At his Newark, N.J., factory, Michael Hammer, chief executive officer of Shifman Mattress, sees all the evidence he needs to be convinced the economy is on the rebound.

Workers are busy filling orders for the company’s premium mattresses, some of which sell for as much as $20,000 for a queen-size mattress and box-spring set. Sales jumped 42 percent in January, compared with the same month a year earlier, and year-to-date sales increased 30 percent over the same period in 2009.

“We’re still down a little from 2008, but let me tell you, it’s fabulous,” Hammer said. “You have no idea the difference we’ve seen this year.”

Sales of mattresses, which sagged as the economy slumped, are expected to increase 4.5 percent this year, and 6.3 percent in 2011, according to the International Sleep Products Association. Previous recessions have shown that when economic downturns end, mattress sales turn up again.

“The rebound years tend to be very good for the mattress industry,” said Ryan Trainer, president of the International Sleep Products Association. And because the slump was deeper in 2008 and last year than previous recessions, manufacturers and retailers are hoping the bounce-back effect also will be bigger than ever.
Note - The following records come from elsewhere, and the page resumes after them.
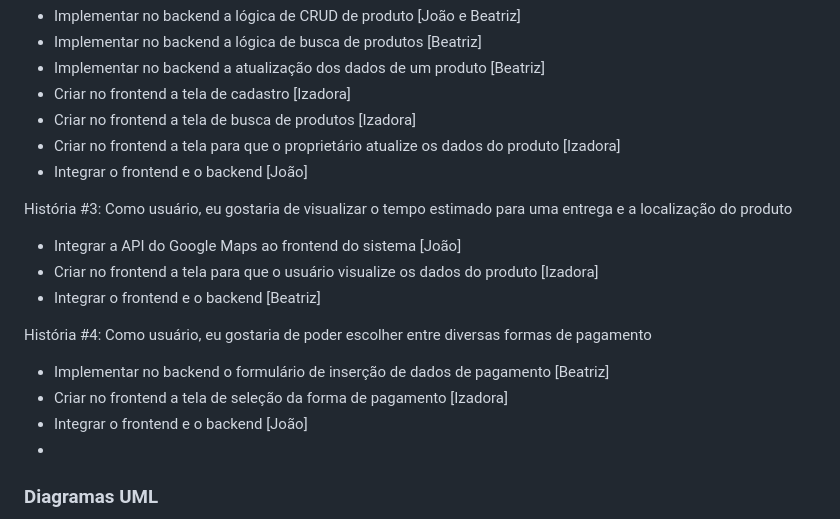
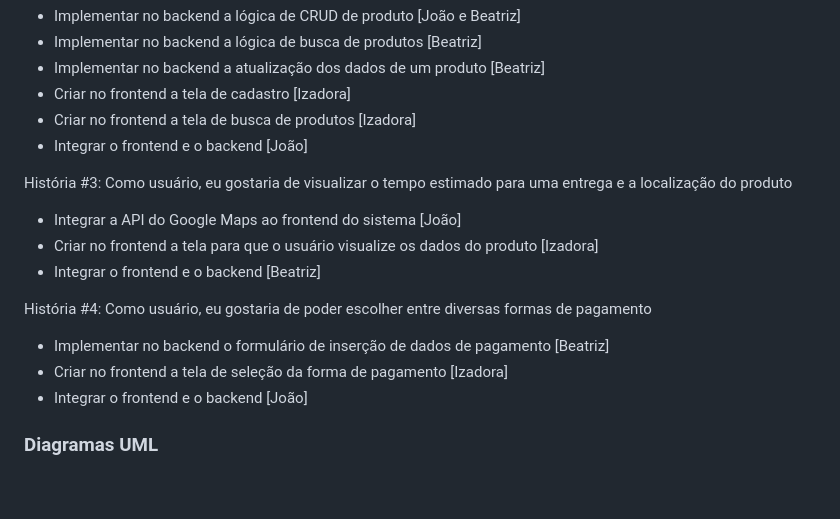
Before and after one commit to beatrizreisgb/TP1ES, a Markdown page: README.md, the part around the change. GitHub-like rendering; blank space fills up the shorter version.

Commit message:
ajustes finais README

```diff
--- a/README.md
+++ b/README.md
@@ -51,7 +51,6 @@ História #2: Como proprietário de estabelecimento, eu gostaria de poder cadast
 - Implementar no backend a atualização dos dados de um produto [Beatriz]
 - Criar no frontend a tela de cadastro [Izadora]
 - Criar no frontend a tela de busca de produtos [Izadora]
-- Criar no frontend a tela para que o proprietário atualize os dados do produto [Izadora]
 - Integrar o frontend e o backend [João]
 
 História #3: Como usuário, eu gostaria de visualizar o tempo estimado para uma entrega e a localização do produto
@@ -63,7 +62,6 @@ História #4: Como usuário, eu gostaria de poder escolher entre diversas formas
 - Implementar no backend o formulário de inserção de dados de pagamento [Beatriz]
 - Criar no frontend a tela de seleção da forma de pagamento [Izadora]
 - Integrar o frontend e o backend [João]
--
 
 ### Diagramas UML
 <div align="center">
```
“Mattress sales are certainly one of the more deferrable purchases consumers have,” Trainer said. “It’s not like your auto, where if you blow a tire or your carburetor goes out you need to address those right away. A used mattress can be tolerated for a while. As we end the recession, we will start seeing more pent-up consumer demand coming to the market.”

Much of that demand is expected to come from the luxury-bedding customer who postponed big-ticket purchases while stock portfolios were shrinking.

Earl Kluft, whose California factory makes the Aireloom and the Kluft luxury brands — the priciest of which sells for $33,000 for a king-size set — said his sales increased almost 50 percent in the first quarter over a year ago, and that he expects sales to top $40 million in 2010. Prices in the Kluft line begin at about $13,000.

Bloomingdale’s began carrying the Kluft mattresses in 2006. Bloomingdale’s sells only premium mattresses and features three luxury brands in its showrooms — Kluft, Shifman, and Stearns & Foster.

At Bloomingdale’s, luxury mattress sales held up better during the recession than lower-priced models, said mattress buyer Bryan Umiker. “The luxury business, while it did weaken, didn’t weaken by as much as our middle and lower-end mattress business did,” he said. “And beginning in the summer of 2009, we saw the luxury customer start coming back in strength.”

The Kluft and Shifman brands, Umiker said, are “both made by smaller, lesser-known companies with the highest attention to detail and quality, with a real passion for bringing better-end luxury product to the market.”

The two brands, he said, make mattresses the old-fashioned way, mostly by hand. Both brands are made exclusively in the United States. “The average $1,500 luxury queen mattress in this country probably takes anywhere from 20 to 25 minutes to produce,” Umiker said. “When you talk about Shifman and Kluft, you’re talking about a production cycle that can range from three hours to 18 to 24 hours, depending on just how much hand craftsmanship goes into it.”

Hammer was eager to show visitors the process.

“Get ready: You’re going to see the world’s best mattress being made,” Hammer said as he showed visitors around the factory in the Ironbound section of Newark, built in the 1870s, where Shifman mattresses have been made since 1915. The company was founded in Newark in 1893.

Before 2008, Shifman sales were booming, growing at about 20 percent a year for more than a decade.

The company employs 50 workers, many of whom have been with Shifman more than 20 years. In 2008, the company expanded its factory to boost production, adding 24,000 square feet to the existing 60,000-square-foot building. Shifman moved into the new section in November 2008, just as the economy crashed.

“It wasn’t such a great time to expand,” said Bill Hammer, Michael’s son and the president of Shifman. “But now we’re in a great position to respond to increased demand.”